Extracted records:
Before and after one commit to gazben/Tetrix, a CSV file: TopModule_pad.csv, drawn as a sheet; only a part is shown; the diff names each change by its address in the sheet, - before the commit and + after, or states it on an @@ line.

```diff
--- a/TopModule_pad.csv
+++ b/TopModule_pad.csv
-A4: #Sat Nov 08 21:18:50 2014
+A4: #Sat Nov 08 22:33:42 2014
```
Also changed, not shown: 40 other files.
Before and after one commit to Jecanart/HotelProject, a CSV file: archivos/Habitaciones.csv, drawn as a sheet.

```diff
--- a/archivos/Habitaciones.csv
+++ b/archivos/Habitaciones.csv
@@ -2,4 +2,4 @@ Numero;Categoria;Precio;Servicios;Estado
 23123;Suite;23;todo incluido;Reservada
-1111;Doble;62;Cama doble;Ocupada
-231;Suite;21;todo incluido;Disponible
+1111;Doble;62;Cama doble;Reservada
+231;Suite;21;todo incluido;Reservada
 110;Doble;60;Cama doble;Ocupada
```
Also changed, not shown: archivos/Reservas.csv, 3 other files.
...
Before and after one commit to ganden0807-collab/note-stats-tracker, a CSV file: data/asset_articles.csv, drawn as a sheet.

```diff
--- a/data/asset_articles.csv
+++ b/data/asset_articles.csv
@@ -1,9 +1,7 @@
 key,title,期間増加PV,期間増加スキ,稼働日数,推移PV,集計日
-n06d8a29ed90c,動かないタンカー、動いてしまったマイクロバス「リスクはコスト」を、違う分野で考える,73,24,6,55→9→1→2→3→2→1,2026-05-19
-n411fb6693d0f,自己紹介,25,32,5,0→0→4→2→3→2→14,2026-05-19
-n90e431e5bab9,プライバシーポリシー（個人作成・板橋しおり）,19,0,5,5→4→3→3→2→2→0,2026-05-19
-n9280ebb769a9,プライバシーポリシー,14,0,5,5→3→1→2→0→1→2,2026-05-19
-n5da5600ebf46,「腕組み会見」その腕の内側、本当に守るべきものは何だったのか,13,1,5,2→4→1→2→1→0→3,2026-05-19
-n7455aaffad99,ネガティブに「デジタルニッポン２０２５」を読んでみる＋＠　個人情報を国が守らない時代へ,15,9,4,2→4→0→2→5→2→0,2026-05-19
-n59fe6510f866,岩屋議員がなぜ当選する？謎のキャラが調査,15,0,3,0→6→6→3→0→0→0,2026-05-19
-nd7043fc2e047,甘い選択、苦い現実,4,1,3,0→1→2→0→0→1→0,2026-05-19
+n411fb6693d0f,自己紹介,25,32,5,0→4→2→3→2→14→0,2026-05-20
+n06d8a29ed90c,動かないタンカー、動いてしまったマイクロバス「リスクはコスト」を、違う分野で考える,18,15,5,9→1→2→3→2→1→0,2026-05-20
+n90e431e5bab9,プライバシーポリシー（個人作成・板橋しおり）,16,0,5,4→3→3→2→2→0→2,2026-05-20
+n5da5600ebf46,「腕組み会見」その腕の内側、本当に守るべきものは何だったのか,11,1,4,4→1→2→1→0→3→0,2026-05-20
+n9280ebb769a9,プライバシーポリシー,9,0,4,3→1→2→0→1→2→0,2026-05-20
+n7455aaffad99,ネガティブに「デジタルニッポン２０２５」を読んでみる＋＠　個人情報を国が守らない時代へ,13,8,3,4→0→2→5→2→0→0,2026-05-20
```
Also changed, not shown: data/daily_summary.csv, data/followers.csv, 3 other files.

#### Action item:
In the entries above, find the line with "Before and after one commit to gazben/Tetrix, a" and the line with "Also changed, not shown: archivos/Reservas.csv, 3", then restate word for word both of them and every line between, with nothing more.

#### Answer space:
Before and after one commit to gazben/Tetrix, a CSV file: TopModule_pad.csv, drawn as a sheet; only a part is shown; the diff names each change by its address in the sheet, - before the commit and + after, or states it on an @@ line.

```diff
--- a/TopModule_pad.csv
+++ b/TopModule_pad.csv
-A4: #Sat Nov 08 21:18:50 2014
+A4: #Sat Nov 08 22:33:42 2014
```
Also changed, not shown: 40 other files.
Before and after one commit to Jecanart/HotelProject, a CSV file: archivos/Habitaciones.csv, drawn as a sheet.

```diff
--- a/archivos/Habitaciones.csv
+++ b/archivos/Habitaciones.csv
@@ -2,4 +2,4 @@ Numero;Categoria;Precio;Servicios;Estado
 23123;Suite;23;todo incluido;Reservada
-1111;Doble;62;Cama doble;Ocupada
-231;Suite;21;todo incluido;Disponible
+1111;Doble;62;Cama doble;Reservada
+231;Suite;21;todo incluido;Reservada
 110;Doble;60;Cama doble;Ocupada
```
Also changed, not shown: archivos/Reservas.csv, 3 other files.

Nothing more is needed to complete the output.